AIM OF THE EXERCISE - Word for word, repeat the data; no picture should appear in the result.

[Opening EXERCISE MATERIALS section]

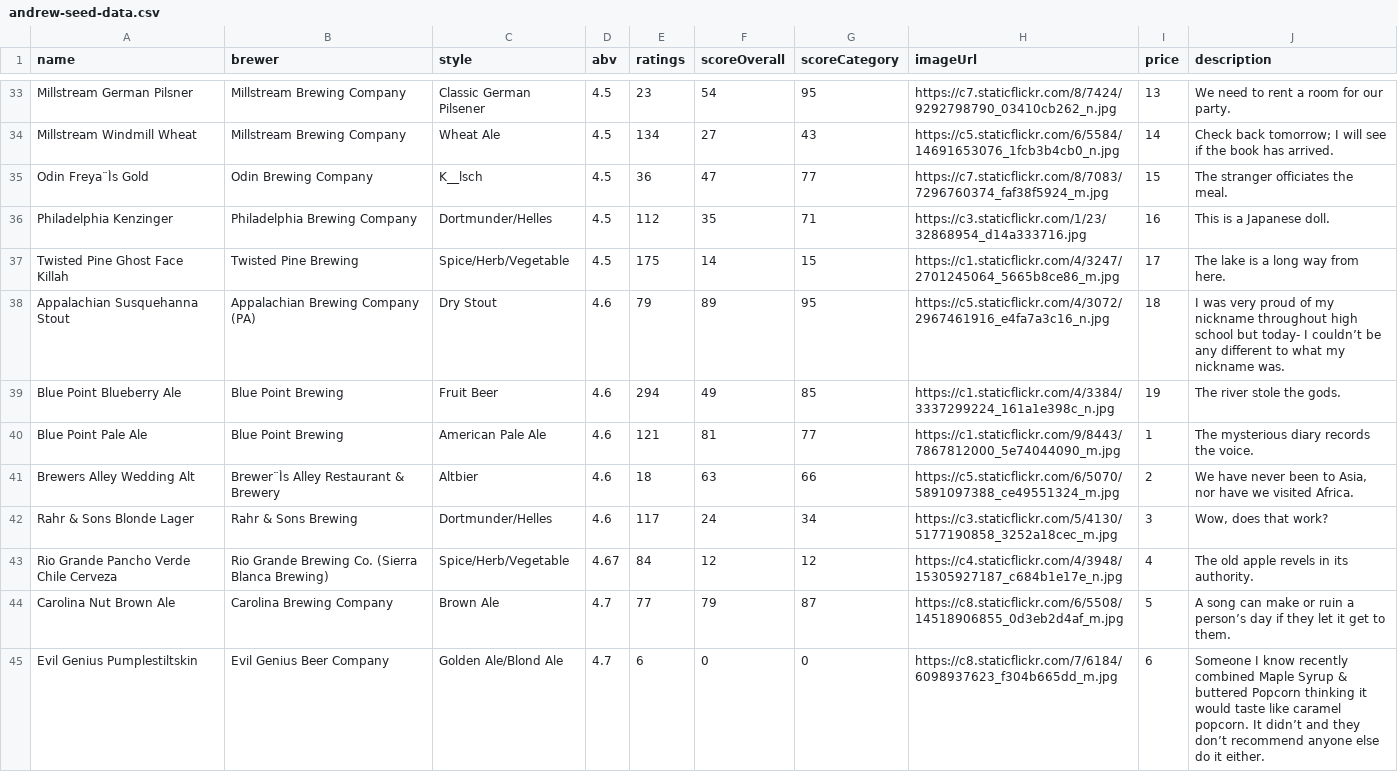
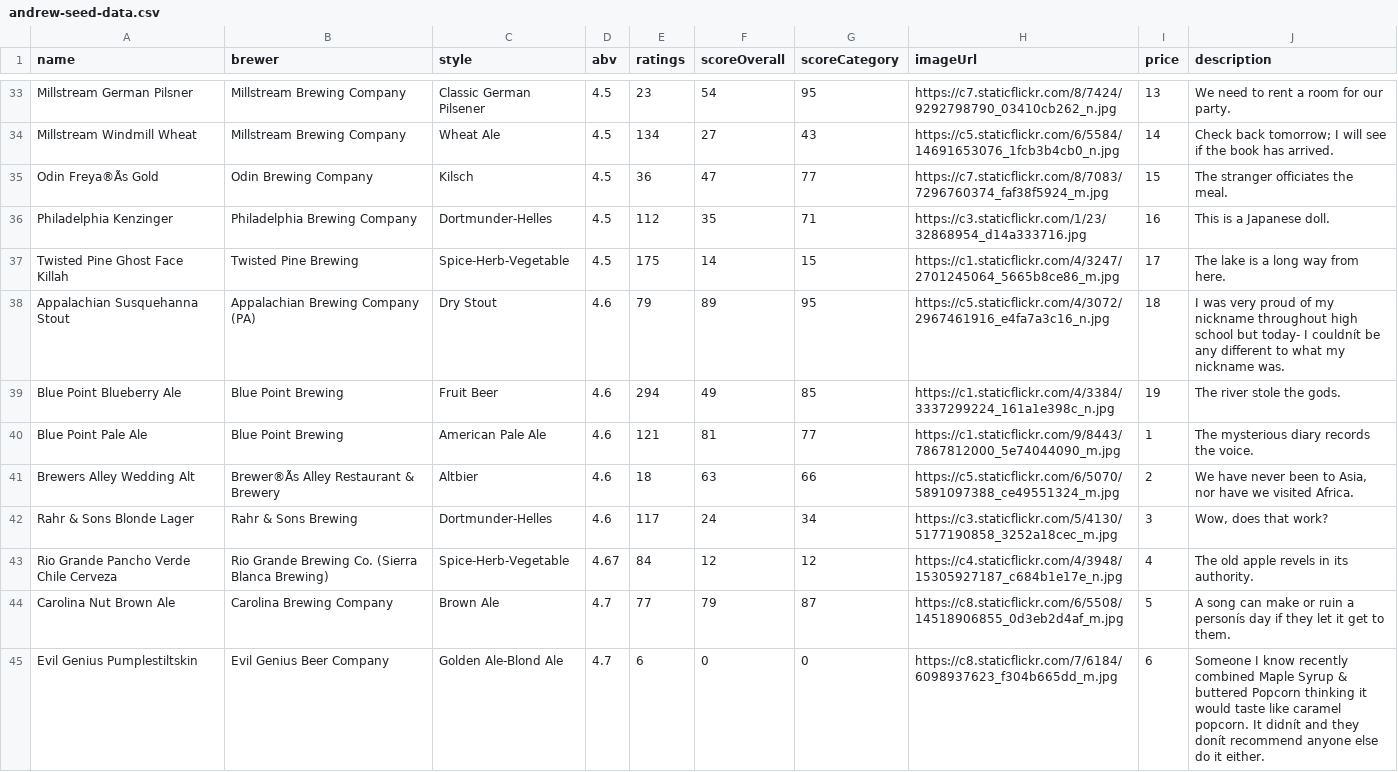
Before and after one commit to jerbobbo/beerio, a CSV file: andrew-seed-data.csv, drawn as a sheet; only a part is shown, gaps mark what is left out; the diff covers the shown part only.

```diff
--- a/andrew-seed-data.csv
+++ b/andrew-seed-data.csv
@@ -34,12 +34,12 @@ Millstream German Pilsner,Millstream Brewing Company,Classic German Pilsener,4.5
 Millstream Windmill Wheat,Millstream Brewing Company,Wheat Ale,4.5,134,27,43,https://c5.staticflickr.com/6/5584/14691653076_1fcb3b4cb0_n.jpg,14,Check back tomorrow; I will see if the book has arrived.
-Odin Freya¨Ìs Gold,Odin Brewing Company,K__lsch,4.5,36,47,77,https://c7.staticflickr.com/8/7083/7296760374_faf38f5924_m.jpg,15,The stranger officiates the meal.
-Philadelphia Kenzinger,Philadelphia Brewing Company,Dortmunder/Helles,4.5,112,35,71,https://c3.staticflickr.com/1/23/32868954_d14a333716.jpg,16,This is a Japanese doll.
-Twisted Pine Ghost Face Killah,Twisted Pine Brewing,Spice/Herb/Vegetable,4.5,175,14,15,https://c1.staticflickr.com/4/3247/2701245064_5665b8ce86_m.jpg,17,The lake is a long way from here.
-Appalachian Susquehanna Stout,Appalachian Brewing Company (PA),Dry Stout,4.6,79,89,95,https://c5.staticflickr.com/4/3072/2967461916_e4fa7a3c16_n.jpg,18,I was very proud of my nickname throughout high school but today- I couldn’t be any different to what my nickname was.
+Odin Freya®Ãs Gold,Odin Brewing Company,Kilsch,4.5,36,47,77,https://c7.staticflickr.com/8/7083/7296760374_faf38f5924_m.jpg,15,The stranger officiates the meal.
+Philadelphia Kenzinger,Philadelphia Brewing Company,Dortmunder-Helles,4.5,112,35,71,https://c3.staticflickr.com/1/23/32868954_d14a333716.jpg,16,This is a Japanese doll.
+Twisted Pine Ghost Face Killah,Twisted Pine Brewing,Spice-Herb-Vegetable,4.5,175,14,15,https://c1.staticflickr.com/4/3247/2701245064_5665b8ce86_m.jpg,17,The lake is a long way from here.
+Appalachian Susquehanna Stout,Appalachian Brewing Company (PA),Dry Stout,4.6,79,89,95,https://c5.staticflickr.com/4/3072/2967461916_e4fa7a3c16_n.jpg,18,I was very proud of my nickname throughout high school but today- I couldnít be any different to what my nickname was.
 Blue Point Blueberry Ale,Blue Point Brewing,Fruit Beer,4.6,294,49,85,https://c1.staticflickr.com/4/3384/3337299224_161a1e398c_n.jpg,19,The river stole the gods.
 Blue Point Pale Ale,Blue Point Brewing,American Pale Ale,4.6,121,81,77,https://c1.staticflickr.com/9/8443/7867812000_5e74044090_m.jpg,1,The mysterious diary records the voice.
-Brewers Alley Wedding Alt,Brewer¨Ìs Alley Restaurant & Brewery,Altbier,4.6,18,63,66,https://c5.staticflickr.com/6/5070/5891097388_ce49551324_m.jpg,2,"We have never been to Asia, nor have we visited Africa."
-Rahr & Sons Blonde Lager,Rahr & Sons Brewing,Dortmunder/Helles,4.6,117,24,34,https://c3.staticflickr.com/5/4130/5177190858_3252a18cec_m.jpg,3,"Wow, does that work?"
-Rio Grande Pancho Verde Chile Cerveza,Rio Grande Brewing Co. (Sierra Blanca Brewing),Spice/Herb/Vegetable,4.67,84,12,12,https://c4.staticflickr.com/4/3948/15305927187_c684b1e17e_n.jpg,4,The old apple revels in its authority.
-Carolina Nut Brown Ale,Carolina Brewing Company,Brown Ale,4.7,77,79,87,https://c8.staticflickr.com/6/5508/14518906855_0d3eb2d4af_m.jpg,5,A song can make or ruin a person’s day if they let it get to them.
-Evil Genius Pumplestiltskin,Evil Genius Beer Company,Golden Ale/Blond Ale,4.7,6,0,0,https://c8.staticflickr.com/7/6184/6098937623_f304b665dd_m.jpg,6,Someone I know recently combined Maple Syrup & buttered Popcorn thinking it would taste like caramel popcorn. It didn’t and they don’t recommend anyone else do it either.
+Brewers Alley Wedding Alt,Brewer®Ãs Alley Restaurant & Brewery,Altbier,4.6,18,63,66,https://c5.staticflickr.com/6/5070/5891097388_ce49551324_m.jpg,2,"We have never been to Asia, nor have we visited Africa."
+Rahr & Sons Blonde Lager,Rahr & Sons Brewing,Dortmunder-Helles,4.6,117,24,34,https://c3.staticflickr.com/5/4130/5177190858_3252a18cec_m.jpg,3,"Wow, does that work?"
+Rio Grande Pancho Verde Chile Cerveza,Rio Grande Brewing Co. (Sierra Blanca Brewing),Spice-Herb-Vegetable,4.67,84,12,12,https://c4.staticflickr.com/4/3948/15305927187_c684b1e17e_n.jpg,4,The old apple revels in its authority.
+Carolina Nut Brown Ale,Carolina Brewing Company,Brown Ale,4.7,77,79,87,https://c8.staticflickr.com/6/5508/14518906855_0d3eb2d4af_m.jpg,5,A song can make or ruin a personís day if they let it get to them.
+Evil Genius Pumplestiltskin,Evil Genius Beer Company,Golden Ale-Blond Ale,4.7,6,0,0,https://c8.staticflickr.com/7/6184/6098937623_f304b665dd_m.jpg,6,Someone I know recently combined Maple Syrup & buttered Popcorn thinking it would taste like caramel popcorn. It didnít and they donít recommend anyone else do it either.
```
Also changed, not shown: 19 edited cells elsewhere in this file, 4 other files.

[Closing EXERCISE MATERIALS section]

EXPECTED OUTPUT -
Before and after one commit to jerbobbo/beerio, a CSV file: andrew-seed-data.csv, drawn as a sheet; only a part is shown, gaps mark what is left out; the diff covers the shown part only.

```diff
--- a/andrew-seed-data.csv
+++ b/andrew-seed-data.csv
@@ -34,12 +34,12 @@ Millstream German Pilsner,Millstream Brewing Company,Classic German Pilsener,4.5
 Millstream Windmill Wheat,Millstream Brewing Company,Wheat Ale,4.5,134,27,43,https://c5.staticflickr.com/6/5584/14691653076_1fcb3b4cb0_n.jpg,14,Check back tomorrow; I will see if the book has arrived.
-Odin Freya¨Ìs Gold,Odin Brewing Company,K__lsch,4.5,36,47,77,https://c7.staticflickr.com/8/7083/7296760374_faf38f5924_m.jpg,15,The stranger officiates the meal.
-Philadelphia Kenzinger,Philadelphia Brewing Company,Dortmunder/Helles,4.5,112,35,71,https://c3.staticflickr.com/1/23/32868954_d14a333716.jpg,16,This is a Japanese doll.
-Twisted Pine Ghost Face Killah,Twisted Pine Brewing,Spice/Herb/Vegetable,4.5,175,14,15,https://c1.staticflickr.com/4/3247/2701245064_5665b8ce86_m.jpg,17,The lake is a long way from here.
-Appalachian Susquehanna Stout,Appalachian Brewing Company (PA),Dry Stout,4.6,79,89,95,https://c5.staticflickr.com/4/3072/2967461916_e4fa7a3c16_n.jpg,18,I was very proud of my nickname throughout high school but today- I couldn’t be any different to what my nickname was.
+Odin Freya®Ãs Gold,Odin Brewing Company,Kilsch,4.5,36,47,77,https://c7.staticflickr.com/8/7083/7296760374_faf38f5924_m.jpg,15,The stranger officiates the meal.
+Philadelphia Kenzinger,Philadelphia Brewing Company,Dortmunder-Helles,4.5,112,35,71,https://c3.staticflickr.com/1/23/32868954_d14a333716.jpg,16,This is a Japanese doll.
+Twisted Pine Ghost Face Killah,Twisted Pine Brewing,Spice-Herb-Vegetable,4.5,175,14,15,https://c1.staticflickr.com/4/3247/2701245064_5665b8ce86_m.jpg,17,The lake is a long way from here.
+Appalachian Susquehanna Stout,Appalachian Brewing Company (PA),Dry Stout,4.6,79,89,95,https://c5.staticflickr.com/4/3072/2967461916_e4fa7a3c16_n.jpg,18,I was very proud of my nickname throughout high school but today- I couldnít be any different to what my nickname was.
 Blue Point Blueberry Ale,Blue Point Brewing,Fruit Beer,4.6,294,49,85,https://c1.staticflickr.com/4/3384/3337299224_161a1e398c_n.jpg,19,The river stole the gods.
 Blue Point Pale Ale,Blue Point Brewing,American Pale Ale,4.6,121,81,77,https://c1.staticflickr.com/9/8443/7867812000_5e74044090_m.jpg,1,The mysterious diary records the voice.
-Brewers Alley Wedding Alt,Brewer¨Ìs Alley Restaurant & Brewery,Altbier,4.6,18,63,66,https://c5.staticflickr.com/6/5070/5891097388_ce49551324_m.jpg,2,"We have never been to Asia, nor have we visited Africa."
-Rahr & Sons Blonde Lager,Rahr & Sons Brewing,Dortmunder/Helles,4.6,117,24,34,https://c3.staticflickr.com/5/4130/5177190858_3252a18cec_m.jpg,3,"Wow, does that work?"
-Rio Grande Pancho Verde Chile Cerveza,Rio Grande Brewing Co. (Sierra Blanca Brewing),Spice/Herb/Vegetable,4.67,84,12,12,https://c4.staticflickr.com/4/3948/15305927187_c684b1e17e_n.jpg,4,The old apple revels in its authority.
-Carolina Nut Brown Ale,Carolina Brewing Company,Brown Ale,4.7,77,79,87,https://c8.staticflickr.com/6/5508/14518906855_0d3eb2d4af_m.jpg,5,A song can make or ruin a person’s day if they let it get to them.
-Evil Genius Pumplestiltskin,Evil Genius Beer Company,Golden Ale/Blond Ale,4.7,6,0,0,https://c8.staticflickr.com/7/6184/6098937623_f304b665dd_m.jpg,6,Someone I know recently combined Maple Syrup & buttered Popcorn thinking it would taste like caramel popcorn. It didn’t and they don’t recommend anyone else do it either.
+Brewers Alley Wedding Alt,Brewer®Ãs Alley Restaurant & Brewery,Altbier,4.6,18,63,66,https://c5.staticflickr.com/6/5070/5891097388_ce49551324_m.jpg,2,"We have never been to Asia, nor have we visited Africa."
+Rahr & Sons Blonde Lager,Rahr & Sons Brewing,Dortmunder-Helles,4.6,117,24,34,https://c3.staticflickr.com/5/4130/5177190858_3252a18cec_m.jpg,3,"Wow, does that work?"
+Rio Grande Pancho Verde Chile Cerveza,Rio Grande Brewing Co. (Sierra Blanca Brewing),Spice-Herb-Vegetable,4.67,84,12,12,https://c4.staticflickr.com/4/3948/15305927187_c684b1e17e_n.jpg,4,The old apple revels in its authority.
+Carolina Nut Brown Ale,Carolina Brewing Company,Brown Ale,4.7,77,79,87,https://c8.staticflickr.com/6/5508/14518906855_0d3eb2d4af_m.jpg,5,A song can make or ruin a personís day if they let it get to them.
+Evil Genius Pumplestiltskin,Evil Genius Beer Company,Golden Ale-Blond Ale,4.7,6,0,0,https://c8.staticflickr.com/7/6184/6098937623_f304b665dd_m.jpg,6,Someone I know recently combined Maple Syrup & buttered Popcorn thinking it would taste like caramel popcorn. It didnít and they donít recommend anyone else do it either.
```
Also changed, not shown: 19 edited cells elsewhere in this file, 4 other files.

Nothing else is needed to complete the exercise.